by NBC's Ann Curry
Major news about Darfur:
Andrea Mitchell is reporting: "NBC News has learned President Obama will announce tomorrow (Wednesday) that he is appointing a special representative for Sudan," to deal with Darfur.
He is Retired Air Force Major General Scott Gration. A senior administration official says that Gration is a close personal friend, who first met then-Senator Obama in 2006 and traveled with him to Chad on a tour of refugee camps. Gration is the son of missionaries who grew up in the Congo and whose family was evacuated several times during successive crises there. He campaigned actively for Obama - even after having been on the Pentagon's Jt Staff during the Bush administration. Gration was in the Pentagon on 9/11 - and later served on the planning staff for the Iraq war. Most recently, he was CEO of the NGO "Millenium Villages."
Okay that's one impressive resume. So is Gration the man for the job?
Appointing an envoy to Sudan is what Darfur activists, most notably George Clooney, have been calling on President Obama to do. And the president's decision to do so comes just as some were just beginning to publicly question how the campaign rhetoric about Darfur measures up to the administration's muted response to the spiraling crisis.
Recently, in reaction to his indictment for Crimes against Humanity in Darfur, Sudan's President Omar al-Bashir kicked 13 international aid agencies out of Sudan. He also threatened to force all foreign humanitarian groups out within a year.
If you could see what the survivors of Darfur's war are now enduring even with humanitarian aid, it would stop you cold. There are more than a million of them still in Darfur, forced by rape and murder and the burning of their villages into sad, desperate camps, where they survive on 800 calories a day, without proper homes in more than 110 degree heat.
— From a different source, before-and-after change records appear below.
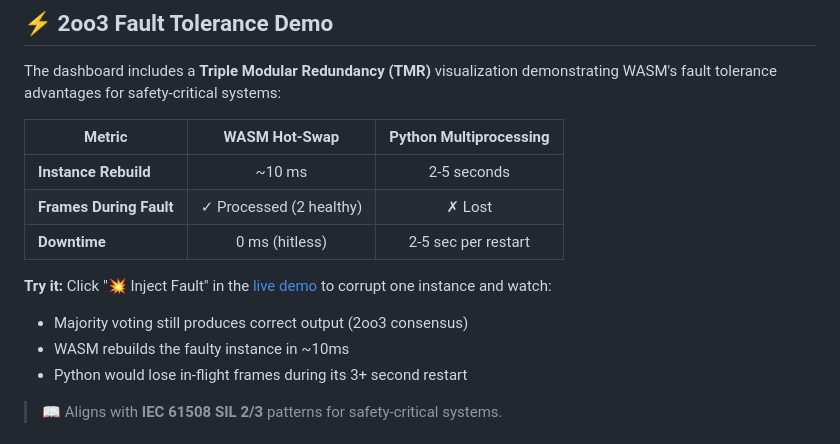
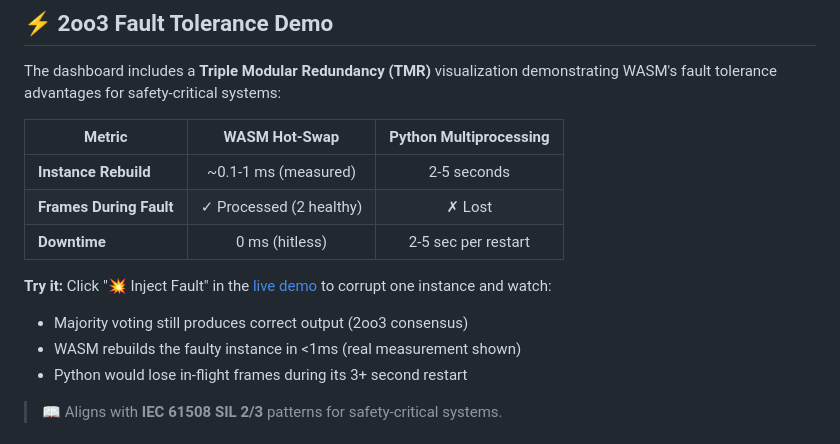
Before and after one commit to gammahazard/vanguard-ics-guardian, a Markdown page: README.md, the part around the change. GitHub-like rendering.

Commit message:
docs: update 2oo3 rebuild times to reflect real measurements

```diff
--- a/README.md
+++ b/README.md
@@ -172,13 +172,13 @@ The dashboard includes a **Triple Modular Redundancy (TMR)** visualization demon
 
 | Metric | WASM Hot-Swap | Python Multiprocessing |
 |--------|:-------------:|:----------------------:|
-| **Instance Rebuild** | ~10 ms | 2-5 seconds |
+| **Instance Rebuild** | ~0.1-1 ms (measured) | 2-5 seconds |
 | **Frames During Fault** | ✓ Processed (2 healthy) | ✗ Lost |
 | **Downtime** | 0 ms (hitless) | 2-5 sec per restart |
 
 **Try it:** Click "💥 Inject Fault" in the [live demo](https://vanguard-ics-guardian.vercel.app) to corrupt one instance and watch:
 - Majority voting still produces correct output (2oo3 consensus)
-- WASM rebuilds the faulty instance in ~10ms
+- WASM rebuilds the faulty instance in <1ms (real measurement shown)
 - Python would lose in-flight frames during its 3+ second restart
 
 > 📖 Aligns with **IEC 61508 SIL 2/3** patterns for safety-critical systems.
```
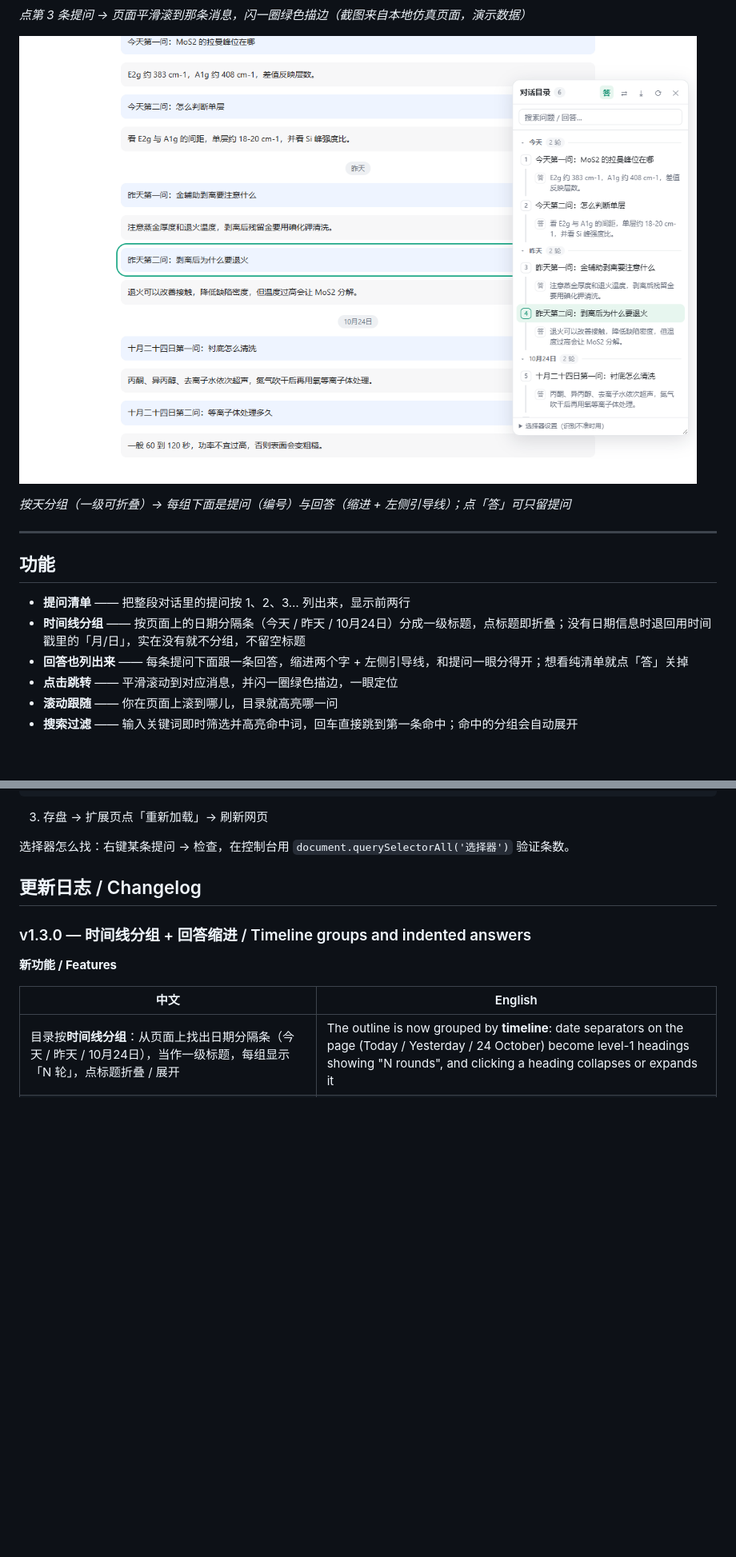
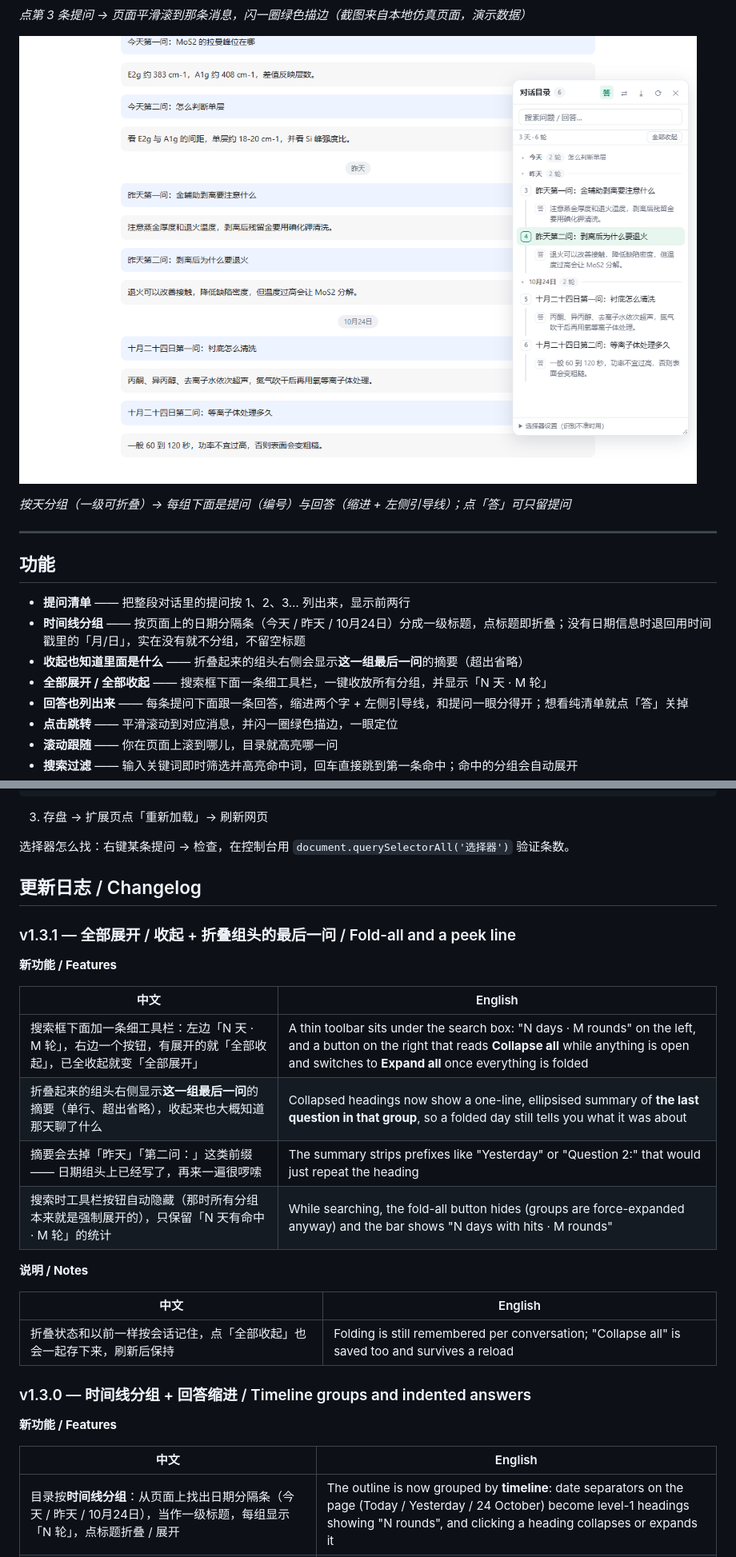
Before and after one commit to fq188/chat-outline, a Markdown page: README.md, 2 parts joined by grey strips. Shown at 80% size. Rendered like a GitHub page; pictures changed too: docs/demo-timeline.png; blank space fills up the shorter version.

```diff
--- a/README.md
+++ b/README.md
@@ -23,6 +23,8 @@
 
 - **提问清单** —— 把整段对话里的提问按 1、2、3… 列出来，显示前两行
 - **时间线分组** —— 按页面上的日期分隔条（今天 / 昨天 / 10月24日）分成一级标题，点标题即折叠；没有日期信息时退回用时间戳里的「月/日」，实在没有就不分组，不留空标题
+- **收起也知道里面是什么** —— 折叠起来的组头右侧会显示**这一组最后一问**的摘要（超出省略）
+- **全部展开 / 全部收起** —— 搜索框下面一条细工具栏，一键收放所有分组，并显示「N 天 · M 轮」
 - **回答也列出来** —— 每条提问下面跟一条回答，缩进两个字 + 左侧引导线，和提问一眼分得开；想看纯清单就点「答」关掉
 - **点击跳转** —— 平滑滚动到对应消息，并闪一圈绿色描边，一眼定位
 - **滚动跟随** —— 你在页面上滚到哪儿，目录就高亮哪一问
@@ -126,6 +129,23 @@ Elicit · SciSpace (typeset.io) · Consensus · ChatPDF · iAsk · Felo
 选择器怎么找：右键某条提问 → 检查，在控制台用 `document.querySelectorAll('选择器')` 验证条数。
 
 ## 更新日志 / Changelog
+
+### v1.3.1 — 全部展开 / 收起 + 折叠组头的最后一问 / Fold-all and a peek line
+
+**新功能 / Features**
+
+| 中文 | English |
+| --- | --- |
+| 搜索框下面加一条细工具栏：左边「N 天 · M 轮」，右边一个按钮，有展开的就「全部收起」，已全收起就变「全部展开」 | A thin toolbar sits under the search box: "N days · M rounds" on the left, and a button on the right that reads **Collapse all** while anything is open and switches to **Expand all** once everything is folded |
+| 折叠起来的组头右侧显示**这一组最后一问**的摘要（单行、超出省略），收起来也大概知道那天聊了什么 | Collapsed headings now show a one-line, ellipsised summary of **the last question in that group**, so a folded day still tells you what it was about |
+| 摘要会去掉「昨天」「第二问：」这类前缀 —— 日期组头上已经写了，再来一遍很啰嗦 | The summary strips prefixes like "Yesterday" or "Question 2:" that would just repeat the heading |
+| 搜索时工具栏按钮自动隐藏（那时所有分组本来就是强制展开的），只保留「N 天有命中 · M 轮」的统计 | While searching, the fold-all button hides (groups are force-expanded anyway) and the bar shows "N days with hits · M rounds" |
+
+**说明 / Notes**
+
+| 中文 | English |
+| --- | --- |
+| 折叠状态和以前一样按会话记住，点「全部收起」也会一起存下来，刷新后保持 | Folding is still remembered per conversation; "Collapse all" is saved too and survives a reload |
 
 ### v1.3.0 — 时间线分组 + 回答缩进 / Timeline groups and indented answers
 
```
Also changed, not shown: other parts of README.md (+2 -1 lines), 3 other files.
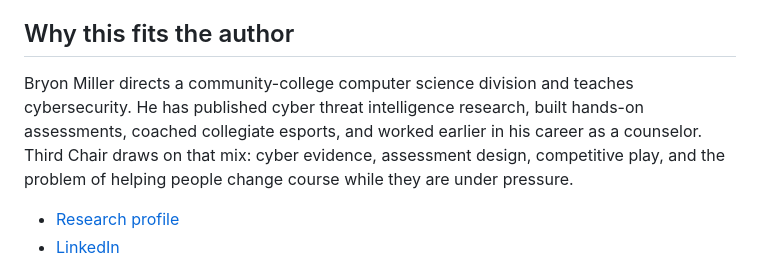
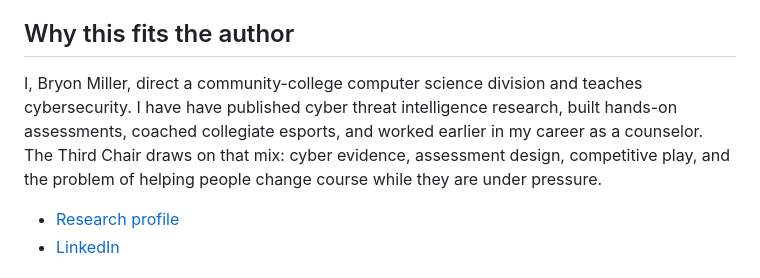
Before and after one commit to bryonmiller/thirdchair, a Markdown page: README.md, the part around the change. Rendered like a GitHub page.

```diff
--- a/README.md
+++ b/README.md
@@ -112,7 +112,7 @@ Public scenarios may eventually enter training data. A later study should use he
 
 ## Why this fits the author
 
-Bryon Miller directs a community-college computer science division and teaches cybersecurity. He has published cyber threat intelligence research, built hands-on assessments, coached collegiate esports, and worked earlier in his career as a counselor. Third Chair draws on that mix: cyber evidence, assessment design, competitive play, and the problem of helping people change course while they are under pressure.
+I, Bryon Miller, direct a community-college computer science division and teaches cybersecurity. I have have published cyber threat intelligence research, built hands-on assessments, coached collegiate esports, and worked earlier in my career as a counselor. The Third Chair draws on that mix: cyber evidence, assessment design, competitive play, and the problem of helping people change course while they are under pressure.
 
 - [Research profile](https://www.jinfowar.com/authors/bryon-miller)
 - [LinkedIn](https://www.linkedin.com/in/bryonmiller)
```
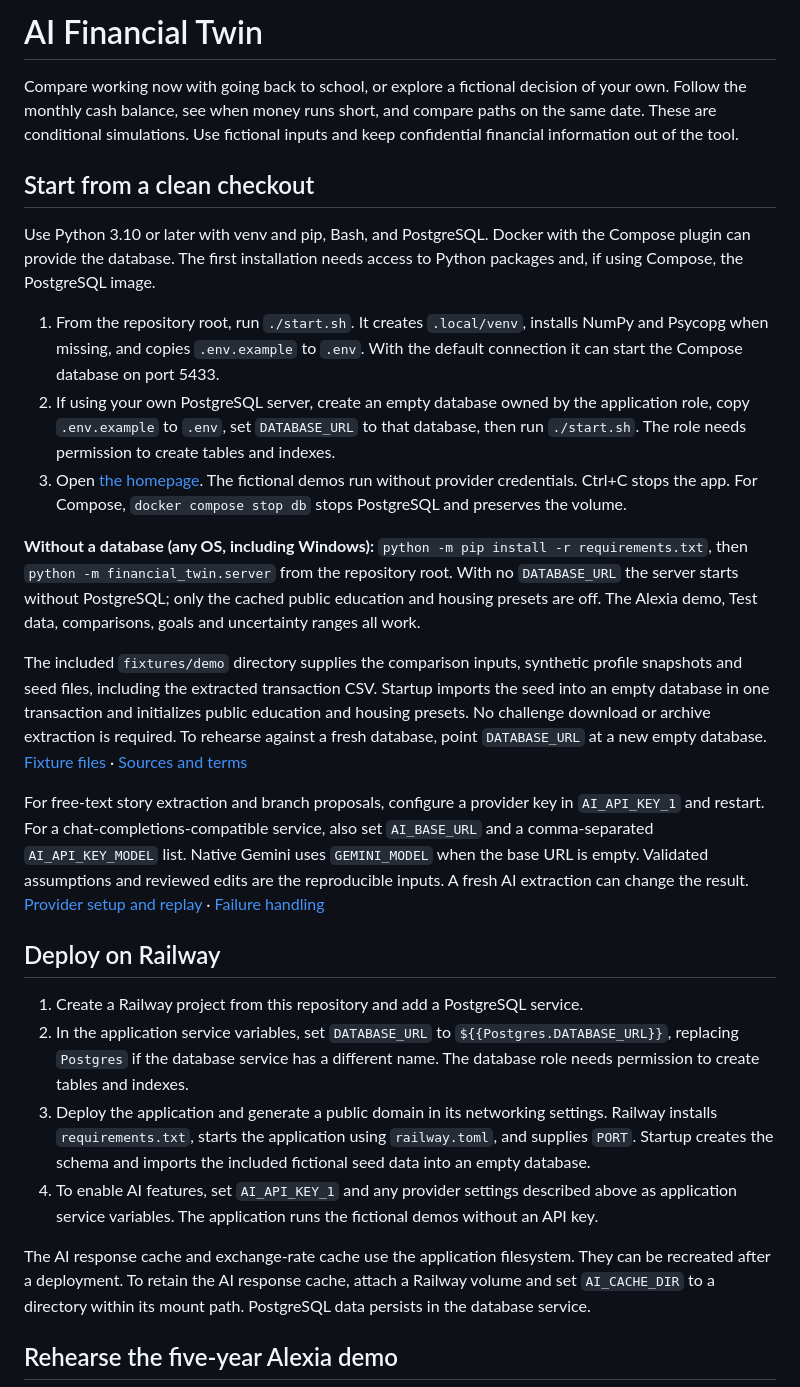
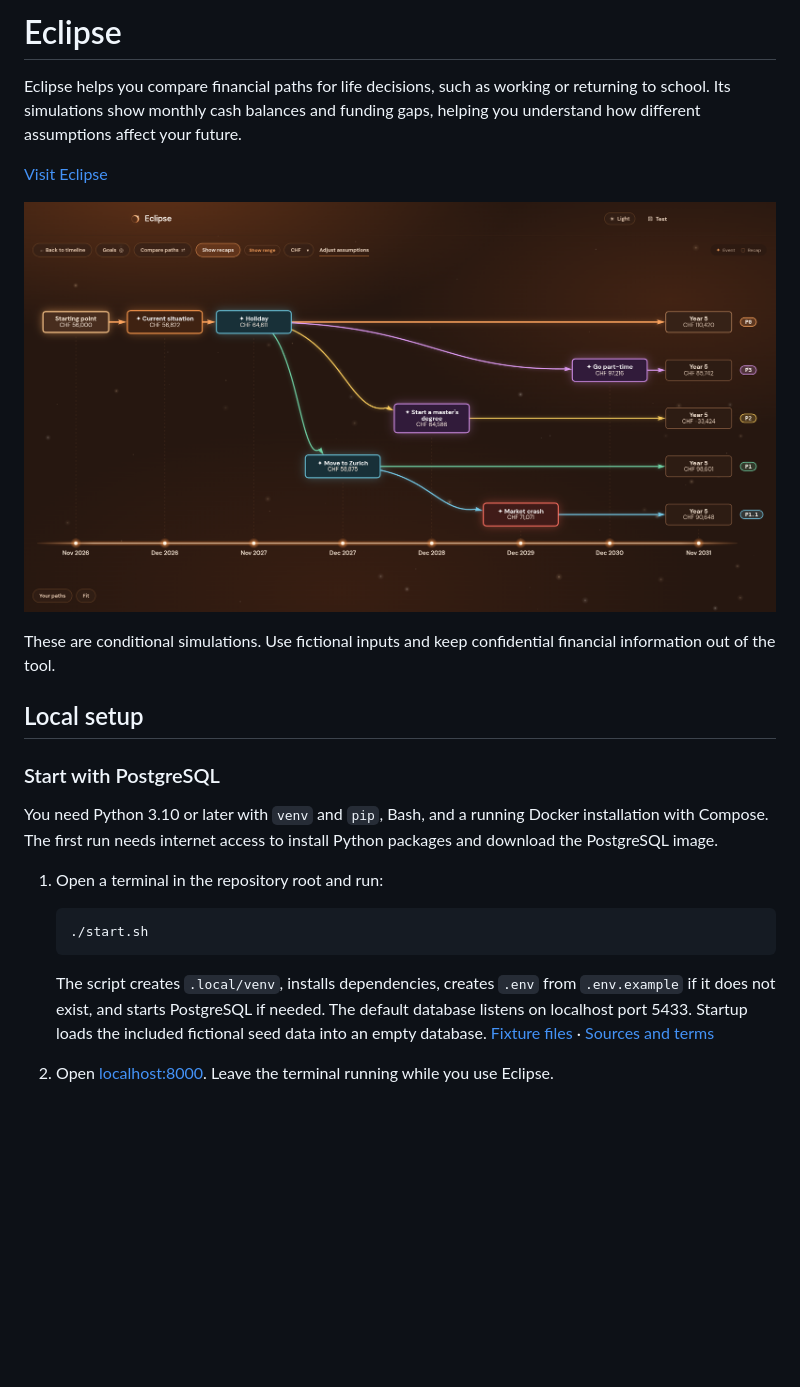
Before and after one commit to RoniR-1/Eclipse, a Markdown page: README.md, the part around one of its changes. Drawn GitHub-style; pictures changed too: media/graph_timeline.png (added); blank space fills up the shorter version.

Commit message:
readme improved

````diff
--- a/README.md
+++ b/README.md
@@ -1,29 +1,26 @@
-# AI Financial Twin
+# Eclipse
 
-Compare working now with going back to school, or explore a fictional decision of your own. Follow the monthly cash balance, see when money runs short, and compare paths on the same date. These are conditional simulations. Use fictional inputs and keep confidential financial information out of the tool.
+Eclipse helps you compare financial paths for life decisions, such as working or returning to school. Its simulations show monthly cash balances and funding gaps, helping you understand how different assumptions affect your future.
 
-## Start from a clean checkout
+[Visit Eclipse](https://eclipse-ai.up.railway.app/)
 
-Use Python 3.10 or later with venv and pip, Bash, and PostgreSQL. Docker with the Compose plugin can provide the database. The first installation needs access to Python packages and, if using Compose, the PostgreSQL image.
+![Eclipse timeline showing branching life decisions and projected balances over five years](media/graph_timeline.png)
 
-1. From the repository root, run `./start.sh`. It creates `.local/venv`, installs NumPy and Psycopg when missing, and copies `.env.example` to `.env`. With the default connection it can start the Compose database on port 5433.
-2. If using your own PostgreSQL server, create an empty database owned by the application role, copy `.env.example` to `.env`, set `DATABASE_URL` to that database, then run `./start.sh`. The role needs permission to create tables and indexes.
-3. Open [the homepage](http://127.0.0.1:8000). The fictional demos run without provider credentials. Ctrl+C stops the app. For Compose, `docker compose stop db` stops PostgreSQL and preserves the volume.
+These are conditional simulations. Use fictional inputs and keep confidential financial information out of the tool.
 
-**Without a database (any OS, including Windows):** `python -m pip install -r requirements.txt`, then `python -m financial_twin.server` from the repository root. With no `DATABASE_URL` the server starts without PostgreSQL; only the cached public education and housing presets are off. The Alexia demo, Test data, comparisons, goals and uncertainty ranges all work.
+## Local setup
 
-The included `fixtures/demo` directory supplies the comparison inputs, synthetic profile snapshots and seed files, including the extracted transaction CSV. Startup imports the seed into an empty database in one transaction and initializes public education and housing presets. No challenge download or archive extraction is required. To rehearse against a fresh database, point `DATABASE_URL` at a new empty database. [Fixture files](fixtures/demo) · [Sources and terms](evaluation/attributions.md)
+### Start with PostgreSQL
 
-For free-text story extraction and branch proposals, configure a provider key in `AI_API_KEY_1` and restart. For a chat-completions-compatible service, also set `AI_BASE_URL` and a comma-separated `AI_API_KEY_MODEL` list. Native Gemini uses `GEMINI_MODEL` when the base URL is empty. Validated assumptions and reviewed edits are the reproducible inputs. A fresh AI extraction can change the result. [Provider setup and replay](TECHNICAL.md) · [Failure handling](FAILURE_HANDLING.md)
+You need Python 3.10 or later with `venv` and `pip`, Bash, and a running Docker installation with Compose. The first run needs internet access to install Python packages and download the PostgreSQL image.
 
-## Deploy on Railway
+1. Open a terminal in the repository root and run:
 
-1. Create a Railway project from this repository and add a PostgreSQL service.
-2. In the application service variables, set `DATABASE_URL` to `${{Postgres.DATABASE_URL}}`, replacing `Postgres` if the database service has a different name. The database role needs permission to create tables and indexes.
-3. Deploy the application and generate a public domain in its networking settings. Railway installs `requirements.txt`, starts the application using `railway.toml`, and supplies `PORT`. Startup creates the schema and imports the included fictional seed data into an empty database.
-4. To enable AI features, set `AI_API_KEY_1` and any provider settings described above as application service variables. The application runs the fictional demos without an API key.
+   ```sh
+   ./start.sh
+   ```
 
-The AI response cache and exchange-rate cache use the application filesystem. They can be recreated after a deployment. To retain the AI response cache, attach a Railway volume and set `AI_CACHE_DIR` to a directory within its mount path. PostgreSQL data persists in the database service.
+   The script creates `.local/venv`, installs dependencies, creates `.env` from `.env.example` if it does not exist, and starts PostgreSQL if needed. The default database listens on localhost port 5433. Startup loads the included fictional seed data into an empty database. [Fixture files](fixtures/demo) · [Sources and terms](evaluation/attributions.md)
 
-## Rehearse the five-year Alexia demo
+2. Open [localhost:8000](http://127.0.0.1:8000). Leave the terminal running while you use Eclipse.
 
````
Also changed, not shown: other parts of README.md (+15 -17 lines), media/branch_comparison.png (added), media/timeline.png (added).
And they are dying by the thousands under these conditions according to the International Criminal Court Prosecutor.
NBC News | Ann Curry
Photograph for Darfurian refugees taken inside a camp building.
Is it really possible a new horror could be unleashed on these suffering souls?
As U.S. Envoy to Sudan, Major General Scott Gration can become a lifeline for people who have waited six years for one.
Many outsiders who have struggled to understand how to stop Darfur's tragedy are distracted by all the moving parts. They focus on the chaos that comes when any war lasts this long, on the many rebel groups it has spawned, and on whether global warming is to blame.
But they often fail to see it clearly and compassionately through the eyes of its civilian victims, members of three black African tribes. If they could, outsiders would see a people feeling threatened with extinction. And they would hear that the way to stop this tragedy is to make protecting civilians priority one.
General, they, more than anyone, are wishing you success.